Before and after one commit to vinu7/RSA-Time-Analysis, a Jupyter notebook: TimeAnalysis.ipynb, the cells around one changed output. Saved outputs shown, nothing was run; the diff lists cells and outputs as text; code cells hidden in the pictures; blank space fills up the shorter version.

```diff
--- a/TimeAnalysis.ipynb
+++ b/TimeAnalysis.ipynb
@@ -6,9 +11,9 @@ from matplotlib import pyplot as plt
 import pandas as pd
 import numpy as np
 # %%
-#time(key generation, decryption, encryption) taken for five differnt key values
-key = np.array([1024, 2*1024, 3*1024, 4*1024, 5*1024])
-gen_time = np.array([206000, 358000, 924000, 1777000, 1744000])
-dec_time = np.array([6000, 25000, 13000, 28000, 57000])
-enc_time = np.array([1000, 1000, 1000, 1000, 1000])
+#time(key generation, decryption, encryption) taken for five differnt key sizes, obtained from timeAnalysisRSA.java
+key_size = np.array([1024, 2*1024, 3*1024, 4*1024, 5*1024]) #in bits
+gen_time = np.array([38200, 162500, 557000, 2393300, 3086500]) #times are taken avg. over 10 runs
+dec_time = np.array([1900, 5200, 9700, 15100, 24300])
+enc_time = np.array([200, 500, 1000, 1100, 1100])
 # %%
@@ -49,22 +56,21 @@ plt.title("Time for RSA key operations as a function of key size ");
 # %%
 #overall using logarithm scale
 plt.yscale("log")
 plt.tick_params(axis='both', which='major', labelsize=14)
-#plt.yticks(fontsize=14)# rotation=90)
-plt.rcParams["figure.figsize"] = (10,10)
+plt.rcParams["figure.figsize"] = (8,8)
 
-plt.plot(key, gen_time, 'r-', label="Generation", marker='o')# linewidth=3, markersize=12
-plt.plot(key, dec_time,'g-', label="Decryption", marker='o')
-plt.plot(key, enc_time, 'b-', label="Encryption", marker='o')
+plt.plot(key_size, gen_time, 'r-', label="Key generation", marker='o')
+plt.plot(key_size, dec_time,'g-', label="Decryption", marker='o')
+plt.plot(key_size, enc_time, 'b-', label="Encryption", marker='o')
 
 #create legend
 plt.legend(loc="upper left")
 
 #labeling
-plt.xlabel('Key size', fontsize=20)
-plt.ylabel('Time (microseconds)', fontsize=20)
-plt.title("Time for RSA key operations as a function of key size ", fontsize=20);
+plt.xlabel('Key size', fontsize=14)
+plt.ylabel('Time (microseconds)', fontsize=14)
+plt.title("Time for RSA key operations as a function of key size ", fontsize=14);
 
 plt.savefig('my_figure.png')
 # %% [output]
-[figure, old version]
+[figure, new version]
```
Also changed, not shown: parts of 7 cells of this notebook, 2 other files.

..........

Each entry above should be restated exactly as supplied.

**SOLVED PROBLEM:**
Before and after one commit to vinu7/RSA-Time-Analysis, a Jupyter notebook: TimeAnalysis.ipynb, the cells around one changed output. Saved outputs shown, nothing was run; the diff lists cells and outputs as text; code cells hidden in the pictures; blank space fills up the shorter version.

```diff
--- a/TimeAnalysis.ipynb
+++ b/TimeAnalysis.ipynb
@@ -6,9 +11,9 @@ from matplotlib import pyplot as plt
 import pandas as pd
 import numpy as np
 # %%
-#time(key generation, decryption, encryption) taken for five differnt key values
-key = np.array([1024, 2*1024, 3*1024, 4*1024, 5*1024])
-gen_time = np.array([206000, 358000, 924000, 1777000, 1744000])
-dec_time = np.array([6000, 25000, 13000, 28000, 57000])
-enc_time = np.array([1000, 1000, 1000, 1000, 1000])
+#time(key generation, decryption, encryption) taken for five differnt key sizes, obtained from timeAnalysisRSA.java
+key_size = np.array([1024, 2*1024, 3*1024, 4*1024, 5*1024]) #in bits
+gen_time = np.array([38200, 162500, 557000, 2393300, 3086500]) #times are taken avg. over 10 runs
+dec_time = np.array([1900, 5200, 9700, 15100, 24300])
+enc_time = np.array([200, 500, 1000, 1100, 1100])
 # %%
@@ -49,22 +56,21 @@ plt.title("Time for RSA key operations as a function of key size ");
 # %%
 #overall using logarithm scale
 plt.yscale("log")
 plt.tick_params(axis='both', which='major', labelsize=14)
-#plt.yticks(fontsize=14)# rotation=90)
-plt.rcParams["figure.figsize"] = (10,10)
+plt.rcParams["figure.figsize"] = (8,8)
 
-plt.plot(key, gen_time, 'r-', label="Generation", marker='o')# linewidth=3, markersize=12
-plt.plot(key, dec_time,'g-', label="Decryption", marker='o')
-plt.plot(key, enc_time, 'b-', label="Encryption", marker='o')
+plt.plot(key_size, gen_time, 'r-', label="Key generation", marker='o')
+plt.plot(key_size, dec_time,'g-', label="Decryption", marker='o')
+plt.plot(key_size, enc_time, 'b-', label="Encryption", marker='o')
 
 #create legend
 plt.legend(loc="upper left")
 
 #labeling
-plt.xlabel('Key size', fontsize=20)
-plt.ylabel('Time (microseconds)', fontsize=20)
-plt.title("Time for RSA key operations as a function of key size ", fontsize=20);
+plt.xlabel('Key size', fontsize=14)
+plt.ylabel('Time (microseconds)', fontsize=14)
+plt.title("Time for RSA key operations as a function of key size ", fontsize=14);
 
 plt.savefig('my_figure.png')
 # %% [output]
-[figure, old version]
+[figure, new version]
```
Also changed, not shown: parts of 7 cells of this notebook, 2 other files.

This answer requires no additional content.